The acquisition of Chelsea by Mr Abramovich in 2003 was the start of a wider madness in London. He bought several luxury properties, including a 15-bedroom mansion on a street in London nicknamed “Millionaires’ Row”. He also bought many works of art and one of the largest yachts in the world.
SHARE YOUR THOUGHTS
Will sanctions against Russian oligarchs be effective in pressuring Vladimir Putin to end the war? Join the conversation below.
The 553ft yacht, called Eclipse, reported on Thursday evening that its last position was near Madeira, close to West Africa, according to ship tracking sites FleetMon and MarineTraffic. He had previously given his location to Philipsburg, in the Netherlands Antilles, in the Caribbean. Another of his yachts, the 460ft-long My Solaris, departed earlier this week from Barcelona, where it had been moored for three months, according to tracking sites. On Thursday, the ship was sailing south of the Sicilian port of Ragusa.
Mr. Abramovich, a college dropout orphaned at a young age, made his money in the oil business. He partners with Boris Berezovsky, a mathematician turned entrepreneur who has close ties to former President Boris Yeltsin. The two merged their oil interests to create OAO Sibneft, which was later privatized.
The deal turned Mr. Abramovich into a multi-billionaire. After creating Sibneft,
he then helped found Rusal, the world’s second-largest aluminum group.
The UK government has said Mr Abramovich and Mr Putin have had a close relationship for decades and the tycoon has benefited financially from that relationship.
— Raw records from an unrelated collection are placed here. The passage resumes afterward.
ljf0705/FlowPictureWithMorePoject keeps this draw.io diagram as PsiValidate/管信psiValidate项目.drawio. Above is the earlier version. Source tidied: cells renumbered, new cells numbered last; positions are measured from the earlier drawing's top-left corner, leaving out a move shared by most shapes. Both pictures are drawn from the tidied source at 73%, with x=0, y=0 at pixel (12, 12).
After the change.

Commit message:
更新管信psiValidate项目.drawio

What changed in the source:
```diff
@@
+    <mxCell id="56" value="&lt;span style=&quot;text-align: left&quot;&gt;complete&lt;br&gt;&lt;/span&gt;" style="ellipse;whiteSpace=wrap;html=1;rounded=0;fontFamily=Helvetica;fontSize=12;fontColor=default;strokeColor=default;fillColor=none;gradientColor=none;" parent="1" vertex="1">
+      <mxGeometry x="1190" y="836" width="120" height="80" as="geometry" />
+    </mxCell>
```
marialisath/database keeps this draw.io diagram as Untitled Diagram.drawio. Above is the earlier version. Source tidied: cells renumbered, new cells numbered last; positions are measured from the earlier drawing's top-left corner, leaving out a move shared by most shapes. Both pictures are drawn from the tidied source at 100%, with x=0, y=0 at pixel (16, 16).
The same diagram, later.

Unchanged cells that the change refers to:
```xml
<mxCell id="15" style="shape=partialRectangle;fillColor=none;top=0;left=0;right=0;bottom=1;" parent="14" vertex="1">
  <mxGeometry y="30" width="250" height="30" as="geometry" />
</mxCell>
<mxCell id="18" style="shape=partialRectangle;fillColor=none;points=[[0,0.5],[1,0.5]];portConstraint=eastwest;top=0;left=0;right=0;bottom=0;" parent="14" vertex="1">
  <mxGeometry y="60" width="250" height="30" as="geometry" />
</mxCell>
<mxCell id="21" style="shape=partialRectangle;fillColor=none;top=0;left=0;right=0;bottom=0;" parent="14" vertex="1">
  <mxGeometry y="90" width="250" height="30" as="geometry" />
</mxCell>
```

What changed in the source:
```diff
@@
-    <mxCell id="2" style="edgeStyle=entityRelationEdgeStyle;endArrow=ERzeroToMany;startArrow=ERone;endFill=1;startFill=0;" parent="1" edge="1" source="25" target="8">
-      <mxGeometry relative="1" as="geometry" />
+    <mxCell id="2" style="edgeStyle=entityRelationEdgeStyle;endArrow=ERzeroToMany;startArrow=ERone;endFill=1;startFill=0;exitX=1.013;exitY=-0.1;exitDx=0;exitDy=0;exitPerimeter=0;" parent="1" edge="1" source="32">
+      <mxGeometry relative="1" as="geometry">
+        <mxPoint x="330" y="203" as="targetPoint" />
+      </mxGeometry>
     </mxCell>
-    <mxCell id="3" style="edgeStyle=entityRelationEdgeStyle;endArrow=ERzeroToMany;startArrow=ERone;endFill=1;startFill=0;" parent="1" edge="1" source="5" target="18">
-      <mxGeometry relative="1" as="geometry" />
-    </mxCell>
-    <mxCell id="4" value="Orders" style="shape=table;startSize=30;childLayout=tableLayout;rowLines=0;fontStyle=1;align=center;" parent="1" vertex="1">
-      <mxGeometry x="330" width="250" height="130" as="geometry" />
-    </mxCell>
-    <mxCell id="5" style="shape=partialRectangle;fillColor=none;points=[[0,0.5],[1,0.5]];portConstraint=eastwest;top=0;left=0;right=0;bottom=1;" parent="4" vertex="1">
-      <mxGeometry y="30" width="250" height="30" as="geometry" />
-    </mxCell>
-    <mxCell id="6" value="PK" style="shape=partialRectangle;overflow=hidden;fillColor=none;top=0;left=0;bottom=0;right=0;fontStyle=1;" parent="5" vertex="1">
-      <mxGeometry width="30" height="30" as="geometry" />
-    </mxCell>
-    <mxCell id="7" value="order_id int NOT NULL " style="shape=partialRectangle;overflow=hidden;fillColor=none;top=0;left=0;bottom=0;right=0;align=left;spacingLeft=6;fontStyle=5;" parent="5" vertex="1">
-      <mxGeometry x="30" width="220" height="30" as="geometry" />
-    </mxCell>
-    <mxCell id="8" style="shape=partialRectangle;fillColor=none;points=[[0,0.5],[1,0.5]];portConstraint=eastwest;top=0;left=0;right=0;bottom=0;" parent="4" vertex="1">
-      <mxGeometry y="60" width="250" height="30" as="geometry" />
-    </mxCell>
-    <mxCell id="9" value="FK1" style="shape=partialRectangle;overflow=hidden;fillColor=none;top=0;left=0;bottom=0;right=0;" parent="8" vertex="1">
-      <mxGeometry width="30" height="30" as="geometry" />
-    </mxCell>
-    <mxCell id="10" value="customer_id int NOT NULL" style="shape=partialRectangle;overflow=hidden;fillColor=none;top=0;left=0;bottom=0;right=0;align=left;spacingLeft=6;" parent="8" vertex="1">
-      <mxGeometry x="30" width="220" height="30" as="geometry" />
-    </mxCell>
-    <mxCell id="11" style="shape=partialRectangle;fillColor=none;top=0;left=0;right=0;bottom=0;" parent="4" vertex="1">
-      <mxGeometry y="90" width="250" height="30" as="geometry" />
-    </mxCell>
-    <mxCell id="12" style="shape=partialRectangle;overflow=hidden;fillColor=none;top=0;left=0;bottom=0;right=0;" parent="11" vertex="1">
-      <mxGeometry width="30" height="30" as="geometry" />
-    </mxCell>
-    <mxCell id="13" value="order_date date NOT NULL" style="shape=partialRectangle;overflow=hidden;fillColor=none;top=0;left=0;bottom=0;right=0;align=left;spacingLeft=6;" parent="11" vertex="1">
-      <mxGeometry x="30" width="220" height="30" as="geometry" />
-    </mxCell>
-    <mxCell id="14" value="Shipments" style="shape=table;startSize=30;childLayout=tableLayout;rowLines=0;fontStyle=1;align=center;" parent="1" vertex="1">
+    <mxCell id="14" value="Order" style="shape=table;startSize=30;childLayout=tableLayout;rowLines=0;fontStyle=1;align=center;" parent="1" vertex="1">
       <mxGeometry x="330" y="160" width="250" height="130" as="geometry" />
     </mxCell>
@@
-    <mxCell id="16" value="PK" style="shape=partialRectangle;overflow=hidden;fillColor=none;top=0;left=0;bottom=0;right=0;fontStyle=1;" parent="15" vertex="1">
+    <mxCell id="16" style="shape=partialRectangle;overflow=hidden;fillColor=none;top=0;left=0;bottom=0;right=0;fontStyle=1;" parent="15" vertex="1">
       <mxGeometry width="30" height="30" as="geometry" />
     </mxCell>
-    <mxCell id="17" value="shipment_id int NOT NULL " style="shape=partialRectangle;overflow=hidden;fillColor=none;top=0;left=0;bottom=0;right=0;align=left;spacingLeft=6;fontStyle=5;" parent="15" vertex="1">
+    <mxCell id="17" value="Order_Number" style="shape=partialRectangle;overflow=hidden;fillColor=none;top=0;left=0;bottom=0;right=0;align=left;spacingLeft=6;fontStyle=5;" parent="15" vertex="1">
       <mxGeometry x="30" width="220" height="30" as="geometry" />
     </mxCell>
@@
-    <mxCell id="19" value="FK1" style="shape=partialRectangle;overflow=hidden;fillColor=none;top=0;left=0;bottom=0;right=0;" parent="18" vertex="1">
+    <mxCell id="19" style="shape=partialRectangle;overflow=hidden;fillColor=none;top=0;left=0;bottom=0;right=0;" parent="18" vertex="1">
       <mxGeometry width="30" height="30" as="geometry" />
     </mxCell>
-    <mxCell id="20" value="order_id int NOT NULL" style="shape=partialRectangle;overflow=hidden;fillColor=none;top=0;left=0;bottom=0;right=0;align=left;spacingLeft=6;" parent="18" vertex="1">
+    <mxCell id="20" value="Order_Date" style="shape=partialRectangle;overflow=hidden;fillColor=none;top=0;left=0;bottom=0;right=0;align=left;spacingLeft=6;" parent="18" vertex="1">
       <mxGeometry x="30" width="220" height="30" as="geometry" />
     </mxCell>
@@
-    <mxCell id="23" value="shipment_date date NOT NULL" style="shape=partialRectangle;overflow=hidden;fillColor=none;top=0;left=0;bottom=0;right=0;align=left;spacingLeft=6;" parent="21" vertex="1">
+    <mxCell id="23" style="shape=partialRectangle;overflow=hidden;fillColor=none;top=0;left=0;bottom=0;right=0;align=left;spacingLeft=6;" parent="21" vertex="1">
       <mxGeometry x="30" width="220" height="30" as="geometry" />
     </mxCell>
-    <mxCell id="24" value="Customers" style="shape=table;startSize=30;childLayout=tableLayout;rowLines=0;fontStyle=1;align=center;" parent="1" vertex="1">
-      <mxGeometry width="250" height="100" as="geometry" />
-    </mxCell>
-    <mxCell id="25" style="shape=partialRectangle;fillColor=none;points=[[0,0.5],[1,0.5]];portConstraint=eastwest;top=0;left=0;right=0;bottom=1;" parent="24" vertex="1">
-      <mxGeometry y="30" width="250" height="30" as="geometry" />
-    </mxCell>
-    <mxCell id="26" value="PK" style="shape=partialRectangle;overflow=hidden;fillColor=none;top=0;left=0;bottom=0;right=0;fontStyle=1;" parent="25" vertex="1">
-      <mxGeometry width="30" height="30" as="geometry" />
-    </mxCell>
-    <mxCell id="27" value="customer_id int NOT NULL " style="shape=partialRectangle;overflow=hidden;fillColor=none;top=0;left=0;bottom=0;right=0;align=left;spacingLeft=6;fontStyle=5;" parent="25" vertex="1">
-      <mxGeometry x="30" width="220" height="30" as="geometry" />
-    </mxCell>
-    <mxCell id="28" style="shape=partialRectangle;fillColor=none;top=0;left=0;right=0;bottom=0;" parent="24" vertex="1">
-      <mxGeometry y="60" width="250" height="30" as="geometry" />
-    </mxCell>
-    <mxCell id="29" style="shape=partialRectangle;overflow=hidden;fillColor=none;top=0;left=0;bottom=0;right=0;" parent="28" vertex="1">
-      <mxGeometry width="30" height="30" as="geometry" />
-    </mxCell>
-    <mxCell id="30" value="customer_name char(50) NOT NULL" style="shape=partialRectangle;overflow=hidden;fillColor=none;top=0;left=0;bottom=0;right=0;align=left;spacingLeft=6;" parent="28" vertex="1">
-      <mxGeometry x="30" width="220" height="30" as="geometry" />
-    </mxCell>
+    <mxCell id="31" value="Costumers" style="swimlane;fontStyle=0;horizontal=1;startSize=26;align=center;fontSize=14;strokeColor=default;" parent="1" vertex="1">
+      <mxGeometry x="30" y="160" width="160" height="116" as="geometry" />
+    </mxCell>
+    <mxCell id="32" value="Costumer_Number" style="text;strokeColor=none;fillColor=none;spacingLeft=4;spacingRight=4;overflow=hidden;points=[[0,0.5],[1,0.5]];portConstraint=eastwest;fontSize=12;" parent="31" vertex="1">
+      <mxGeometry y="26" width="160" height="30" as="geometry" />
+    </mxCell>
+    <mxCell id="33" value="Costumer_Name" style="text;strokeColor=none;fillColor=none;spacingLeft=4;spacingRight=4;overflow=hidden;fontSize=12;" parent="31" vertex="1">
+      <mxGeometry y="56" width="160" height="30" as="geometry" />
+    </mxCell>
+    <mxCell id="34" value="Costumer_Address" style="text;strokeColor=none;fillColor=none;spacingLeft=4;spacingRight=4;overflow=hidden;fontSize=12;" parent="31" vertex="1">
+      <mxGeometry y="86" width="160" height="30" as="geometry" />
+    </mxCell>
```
This included tax breaks received by companies linked to him, the purchase and sale of shares from and to the Russian state at favorable rates and contracts his companies received in the run-up to the World Cup. football 2018, said the government.
—Benoit Faucon contributed to this article.
Corrections & Amplifications
Roman Abramovich acquired Chelsea in 2003. An earlier version of this article misspelled the football club’s name as Chelsa. (Corrected March 10)
Write to Max Colchester at [email protected]
Copyright ©2022 Dow Jones & Company, Inc. All rights reserved. 87990cbe856818d5eddac44c7b1cdeb8